◆ Data for this exercise
——————————

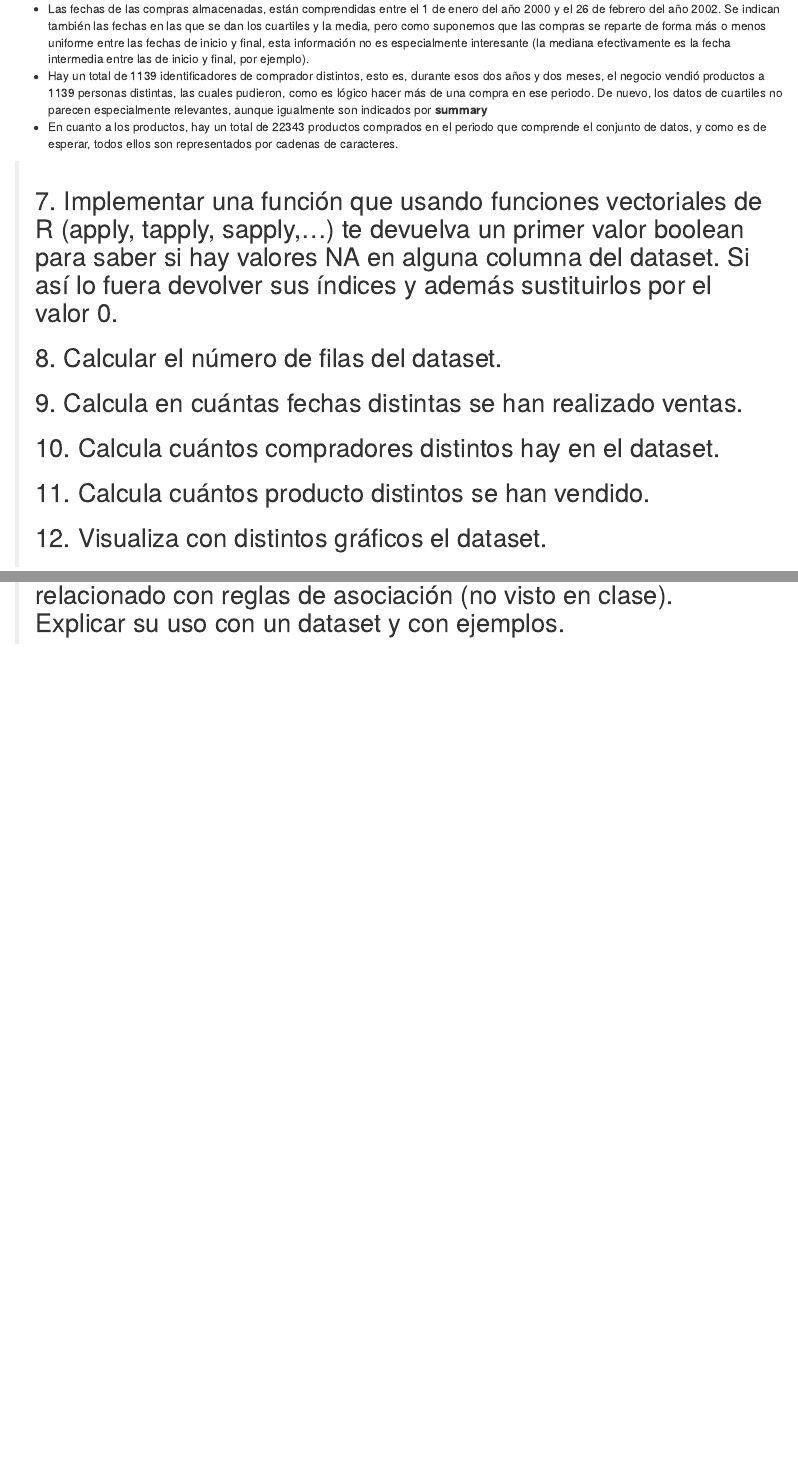
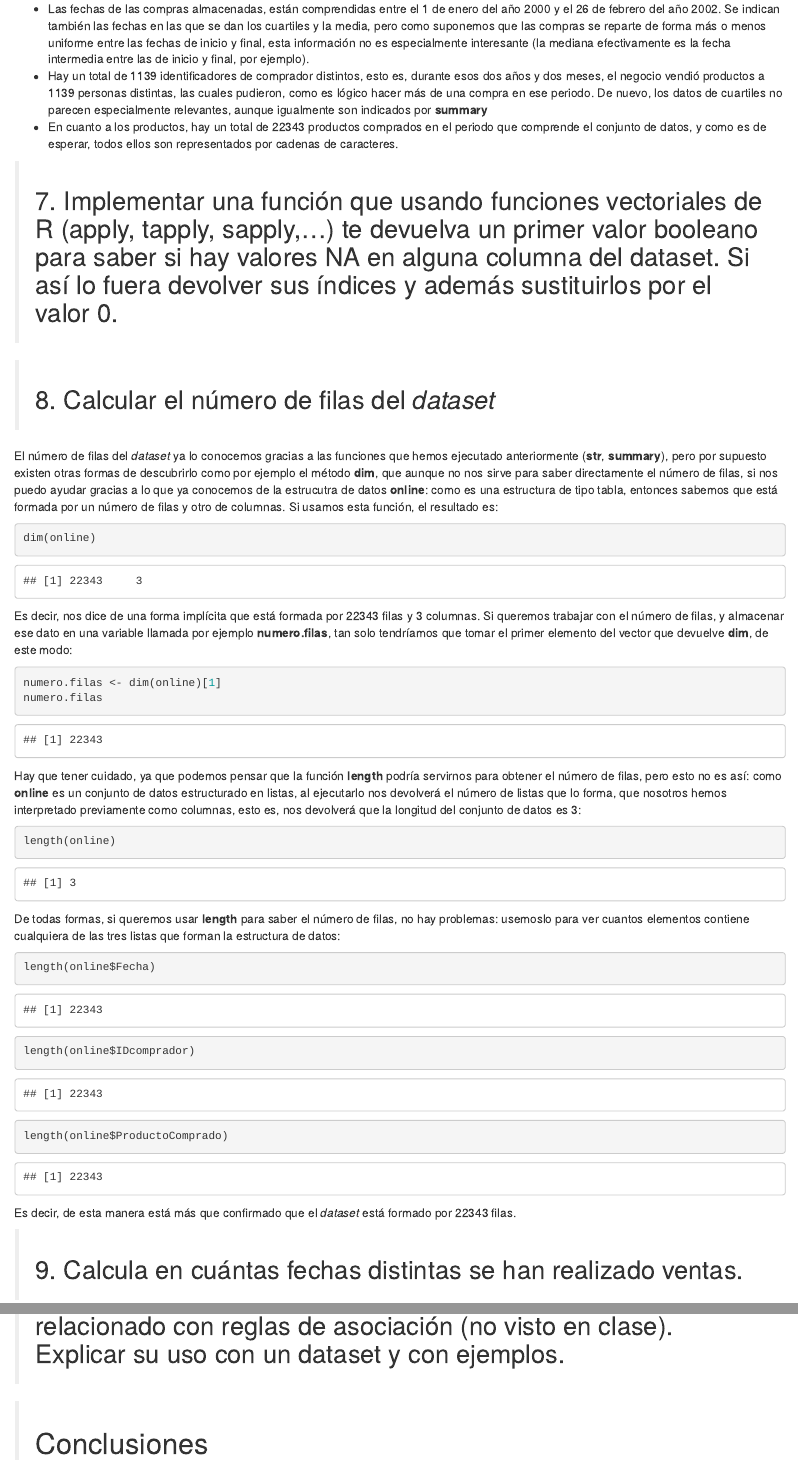
Before and after one commit to RAMORABONILLA/rasociacion2-trabajoindividual-jgdonas, an R Markdown document (reglasAsociacion2.Rmd): the page in a window 1100 px wide, from 6190 px down, and a second part further down, joined at a grey line. Rendered offline with R 4.5, knitr and Pandoc, with nearby package versions.

Commit message:
Realizado ejercicio 8. Otras pequeñas modificaciones.

````diff
--- a/reglasAsociacion2.Rmd
+++ b/reglasAsociacion2.Rmd
@@ -152,26 +152,73 @@
 * En cuanto a los productos, hay un total de 22343 productos comprados en el periodo que comprende el conjunto de datos, y como es de esperar, todos ellos son representados por cadenas de caracteres.
 
 
-> ## 7. Implementar una función que usando funciones vectoriales de R (apply, tapply, sapply,…) te devuelva un primer valor boolean para saber si hay valores NA en alguna columna del dataset. Si así lo fuera devolver sus índices y además sustituirlos por el valor 0.
-> ## 8. Calcular el número de filas del dataset.
+> ## 7. Implementar una función que usando funciones vectoriales de R (apply, tapply, sapply,…) te devuelva un primer valor booleano para saber si hay valores NA en alguna columna del dataset. Si así lo fuera devolver sus índices y además sustituirlos por el valor 0.
+
+> ## 8. Calcular el número de filas del *dataset*
+
+El número de filas del *dataset* ya lo conocemos gracias a las funciones que hemos ejecutado anteriormente (**str**, **summary**), pero por supuesto existen otras formas de descubrirlo como por ejemplo el método **dim**, que aunque no nos sirve para saber directamente el número de filas, si nos puedo ayudar gracias a lo que ya conocemos de la estrucutra de datos **online**: como es una estructura de tipo tabla, entonces sabemos que está formada por un número de filas y otro de columnas. Si usamos esta función, el resultado es:
+
+```{r}
+dim(online)
+```
+
+Es decir, nos dice de una forma implícita que está formada por 22343 filas y 3 columnas. Si queremos trabajar con el número de filas, y almacenar ese dato en una variable llamada por ejemplo **numero.filas**, tan solo tendríamos que tomar el primer elemento del vector que devuelve **dim**, de este modo:
+
+```{r}
+numero.filas <- dim(online)[1]
+numero.filas
+```
+
+Hay que tener cuidado, ya que podemos pensar que la función **length** podría servirnos para obtener el número de filas, pero esto no es así: como **online** es un conjunto de datos estructurado en listas, al ejecutarlo nos devolverá el número de listas que lo forma, que nosotros hemos interpretado previamente como columnas, esto es, nos devolverá que la longitud del conjunto de datos es 3:
+
+```{r}
+length(online)
+```
+
+De todas formas, si queremos usar **length** para saber el número de filas, no hay problemas: usemoslo para ver cuantos elementos contiene cualquiera de las tres listas que forman la estructura de datos:
+
+```{r}
+length(online$Fecha)
+length(online$IDcomprador)
+length(online$ProductoComprado)
+```
+Es decir, de esta manera está más que confirmado que el *dataset* está formado por 22343 filas.
+
 > ## 9. Calcula en cuántas fechas distintas se han realizado ventas.
+
 > ## 10. Calcula cuántos compradores distintos hay en el dataset.
+
 > ## 11. Calcula cuántos producto distintos se han vendido.
+
 > ## 12. Visualiza con distintos gráficos el dataset.
 
 * Los valores distintos de cada columna con varios tipos de gráficos.
 * Enfrenta unas variables contra otras para buscar patrones y comenta los patrones que puedas detectar.
 
 > ## 13. Usa split para construir a partir del dataset una lista con nombre lista.compra.usuarios en la que cada elemento de la lista es cada comprador junto con todos los productos que ha comprado (de forma similar a lo visto en clase en el recomendador).
+
 > ## 14. Hacer summary de lista.compra.usuarios.
+
 > ## 15. Contar cuántos usuarios hay en la lista lista.compra.usuarios.
+
 > ## 16. Detectar y eliminar duplicados en la lista.compra.usuarios (AYUDA: Usar lapply llamando a función unique).
+
 > ## 17. Contar cuántos usuarios hay en la lista después de eliminar duplicados.
+
 > ## 18. Convertir a tipo de datos transacciones. Guardar en Tlista.compra.usuarios.
+
 > ## 19. Hacer inspect de los dos primeros valores de Tlista.compra.usuarios.
+
 > ## 20. Buscar ayuda de itemFrequencyPlot para visualizar las 20 transacciones más frecuentes.
+
 > ## 21. Generar las reglas de asociación con 80% de confianza y 15% de soporte.
+
 > ## 22. Ver las reglas generadas y ordenalas por lift. Guarda el resultado en una variable nueva.
+
 > ## 23. Elimina todas las reglas redundantes de las dos formas vistas en clase. Calcula el % de reglas redundantes que había usando cada uno de los dos métodos.
+
 > ## 24. Dibuja las reglas ordenadas y no redundantes usando paquete arulesViz. Si son muchas visualiza las 20 primeras.
+
 > ## 25. MUY IMPORTANTE: Investigar algún otro paquete R relacionado con reglas de asociación (no visto en clase). Explicar su uso con un dataset y con ejemplos.
+
+> # Conclusiones
````
Also changed, not shown: README.md.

——————————

◆ What is required
The records above must be returned exactly, with each picture omitted.

◆ Exercise output
Before and after one commit to RAMORABONILLA/rasociacion2-trabajoindividual-jgdonas, an R Markdown document (reglasAsociacion2.Rmd): the page in a window 1100 px wide, from 6190 px down, and a second part further down, joined at a grey line. Rendered offline with R 4.5, knitr and Pandoc, with nearby package versions.

Commit message:
Realizado ejercicio 8. Otras pequeñas modificaciones.

````diff
--- a/reglasAsociacion2.Rmd
+++ b/reglasAsociacion2.Rmd
@@ -152,26 +152,73 @@
 * En cuanto a los productos, hay un total de 22343 productos comprados en el periodo que comprende el conjunto de datos, y como es de esperar, todos ellos son representados por cadenas de caracteres.
 
 
-> ## 7. Implementar una función que usando funciones vectoriales de R (apply, tapply, sapply,…) te devuelva un primer valor boolean para saber si hay valores NA en alguna columna del dataset. Si así lo fuera devolver sus índices y además sustituirlos por el valor 0.
-> ## 8. Calcular el número de filas del dataset.
+> ## 7. Implementar una función que usando funciones vectoriales de R (apply, tapply, sapply,…) te devuelva un primer valor booleano para saber si hay valores NA en alguna columna del dataset. Si así lo fuera devolver sus índices y además sustituirlos por el valor 0.
+
+> ## 8. Calcular el número de filas del *dataset*
+
+El número de filas del *dataset* ya lo conocemos gracias a las funciones que hemos ejecutado anteriormente (**str**, **summary**), pero por supuesto existen otras formas de descubrirlo como por ejemplo el método **dim**, que aunque no nos sirve para saber directamente el número de filas, si nos puedo ayudar gracias a lo que ya conocemos de la estrucutra de datos **online**: como es una estructura de tipo tabla, entonces sabemos que está formada por un número de filas y otro de columnas. Si usamos esta función, el resultado es:
+
+```{r}
+dim(online)
+```
+
+Es decir, nos dice de una forma implícita que está formada por 22343 filas y 3 columnas. Si queremos trabajar con el número de filas, y almacenar ese dato en una variable llamada por ejemplo **numero.filas**, tan solo tendríamos que tomar el primer elemento del vector que devuelve **dim**, de este modo:
+
+```{r}
+numero.filas <- dim(online)[1]
+numero.filas
+```
+
+Hay que tener cuidado, ya que podemos pensar que la función **length** podría servirnos para obtener el número de filas, pero esto no es así: como **online** es un conjunto de datos estructurado en listas, al ejecutarlo nos devolverá el número de listas que lo forma, que nosotros hemos interpretado previamente como columnas, esto es, nos devolverá que la longitud del conjunto de datos es 3:
+
+```{r}
+length(online)
+```
+
+De todas formas, si queremos usar **length** para saber el número de filas, no hay problemas: usemoslo para ver cuantos elementos contiene cualquiera de las tres listas que forman la estructura de datos:
+
+```{r}
+length(online$Fecha)
+length(online$IDcomprador)
+length(online$ProductoComprado)
+```
+Es decir, de esta manera está más que confirmado que el *dataset* está formado por 22343 filas.
+
 > ## 9. Calcula en cuántas fechas distintas se han realizado ventas.
+
 > ## 10. Calcula cuántos compradores distintos hay en el dataset.
+
 > ## 11. Calcula cuántos producto distintos se han vendido.
+
 > ## 12. Visualiza con distintos gráficos el dataset.
 
 * Los valores distintos de cada columna con varios tipos de gráficos.
 * Enfrenta unas variables contra otras para buscar patrones y comenta los patrones que puedas detectar.
 
 > ## 13. Usa split para construir a partir del dataset una lista con nombre lista.compra.usuarios en la que cada elemento de la lista es cada comprador junto con todos los productos que ha comprado (de forma similar a lo visto en clase en el recomendador).
+
 > ## 14. Hacer summary de lista.compra.usuarios.
+
 > ## 15. Contar cuántos usuarios hay en la lista lista.compra.usuarios.
+
 > ## 16. Detectar y eliminar duplicados en la lista.compra.usuarios (AYUDA: Usar lapply llamando a función unique).
+
 > ## 17. Contar cuántos usuarios hay en la lista después de eliminar duplicados.
+
 > ## 18. Convertir a tipo de datos transacciones. Guardar en Tlista.compra.usuarios.
+
 > ## 19. Hacer inspect de los dos primeros valores de Tlista.compra.usuarios.
+
 > ## 20. Buscar ayuda de itemFrequencyPlot para visualizar las 20 transacciones más frecuentes.
+
 > ## 21. Generar las reglas de asociación con 80% de confianza y 15% de soporte.
+
 > ## 22. Ver las reglas generadas y ordenalas por lift. Guarda el resultado en una variable nueva.
+
 > ## 23. Elimina todas las reglas redundantes de las dos formas vistas en clase. Calcula el % de reglas redundantes que había usando cada uno de los dos métodos.
+
 > ## 24. Dibuja las reglas ordenadas y no redundantes usando paquete arulesViz. Si son muchas visualiza las 20 primeras.
+
 > ## 25. MUY IMPORTANTE: Investigar algún otro paquete R relacionado con reglas de asociación (no visto en clase). Explicar su uso con un dataset y con ejemplos.
+
+> # Conclusiones
````
Also changed, not shown: README.md.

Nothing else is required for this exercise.